Last year, she faced several controversies - which brought her glamorous life to a standstill. Karimova became an advocate against the repressive apparatus of her father's state, whose public stance against the Uzbek government has been broadcast on social media sites.
In particular, Karimova has openly condemned her father's top security man, Rustam Innoyatov, a key figure in the president's regime who she accused of trying to seize power.
In December 2010, dispatches from the US Embassy in Uzbekistan exposed on the Wikileaks website described the ex-Soviet country as "a nightmarish world of rampant corruption, organised crime, forced labour in the cotton fields and torture". The site also shifted focus to Karimova, the "glamorous and highly controversial" daughter of the president who is the "single most hated person in the country".
According to the Embassy, Karimova had acquired interests in the crude oil contracts of Zeromax, a Swiss-based company believed to be under the control of the Karimov empire - in a "deal with a local mafia boss". The Wikileaks investigation also alleged that she has obtained shares in the Coca-Cola bottling franchise after it had been subjected to a tax investigation.
Earlier this month, it was revealed that Swedish authorities are investigating Karimova on suspicion of money laundering. She has been named as a suspect in a Swedish telecommunications bribery case, involving the Nordic company TeliaSonera.
Gunnar Stetler, chief prosecutor at the Swedish National Anticorruption Unit, told RFE/RL's Uzbek Service that Karimova is suspected of taking bribes to let the firm enter the Uzbek market.
Throughout the scandals, Karimova has been active on Twitter - giving details of her dispute with her family and the subsequent closure of her businesses and television stations as a result, along with arrests of her supporters.
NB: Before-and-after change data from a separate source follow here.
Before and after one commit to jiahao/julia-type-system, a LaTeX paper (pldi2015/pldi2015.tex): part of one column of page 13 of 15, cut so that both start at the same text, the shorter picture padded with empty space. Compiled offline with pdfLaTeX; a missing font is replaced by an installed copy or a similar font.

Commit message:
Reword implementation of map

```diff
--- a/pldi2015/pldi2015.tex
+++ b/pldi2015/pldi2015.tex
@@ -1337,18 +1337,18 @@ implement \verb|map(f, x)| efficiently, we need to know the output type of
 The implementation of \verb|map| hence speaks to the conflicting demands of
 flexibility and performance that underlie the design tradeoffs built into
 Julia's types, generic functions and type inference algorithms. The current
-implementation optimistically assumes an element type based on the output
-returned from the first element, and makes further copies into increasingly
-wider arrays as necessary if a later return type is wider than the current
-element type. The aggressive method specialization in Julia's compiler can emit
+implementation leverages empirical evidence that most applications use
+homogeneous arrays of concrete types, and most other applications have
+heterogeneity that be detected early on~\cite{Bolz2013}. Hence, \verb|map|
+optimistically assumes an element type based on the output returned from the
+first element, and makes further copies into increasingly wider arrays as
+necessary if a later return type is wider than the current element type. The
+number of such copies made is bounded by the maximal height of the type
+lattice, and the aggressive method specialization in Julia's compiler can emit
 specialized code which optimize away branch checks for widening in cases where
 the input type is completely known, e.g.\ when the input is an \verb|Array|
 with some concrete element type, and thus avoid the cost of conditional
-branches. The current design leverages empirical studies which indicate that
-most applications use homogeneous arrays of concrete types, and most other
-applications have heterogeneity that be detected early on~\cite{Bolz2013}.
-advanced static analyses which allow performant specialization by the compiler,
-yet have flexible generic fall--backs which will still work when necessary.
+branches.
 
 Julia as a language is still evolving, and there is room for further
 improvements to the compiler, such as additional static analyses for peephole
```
Since mid-February, however, her account has remained silent.
While her patrons support her exposure of the brutal and repressive regime of the Uzbek government and police, rights activists have criticised that Karimova is the so-called face of the revolt.
Andrew Stroehlein, of Human Rights Watch, told the Guardian that he carried out strange exchanges with Karimova, trying to persuade her to launch investigations into issues such as the 2005 Andijan massacre - when Karimov's security forces allegedly shot hundreds of unarmed protested dead.
He said: "Even when she was Uzbekistan's representative to the UN in Geneva, where the international body's human rights council is located, she repeatedly refused to talk about these things. Now that she's fallen out of favour with some part of the regime, now that a few people close to her have allegedly been roughed up by the same forces she backed and spoke for for years – now she's talking about abuses and wants to be taken seriously?"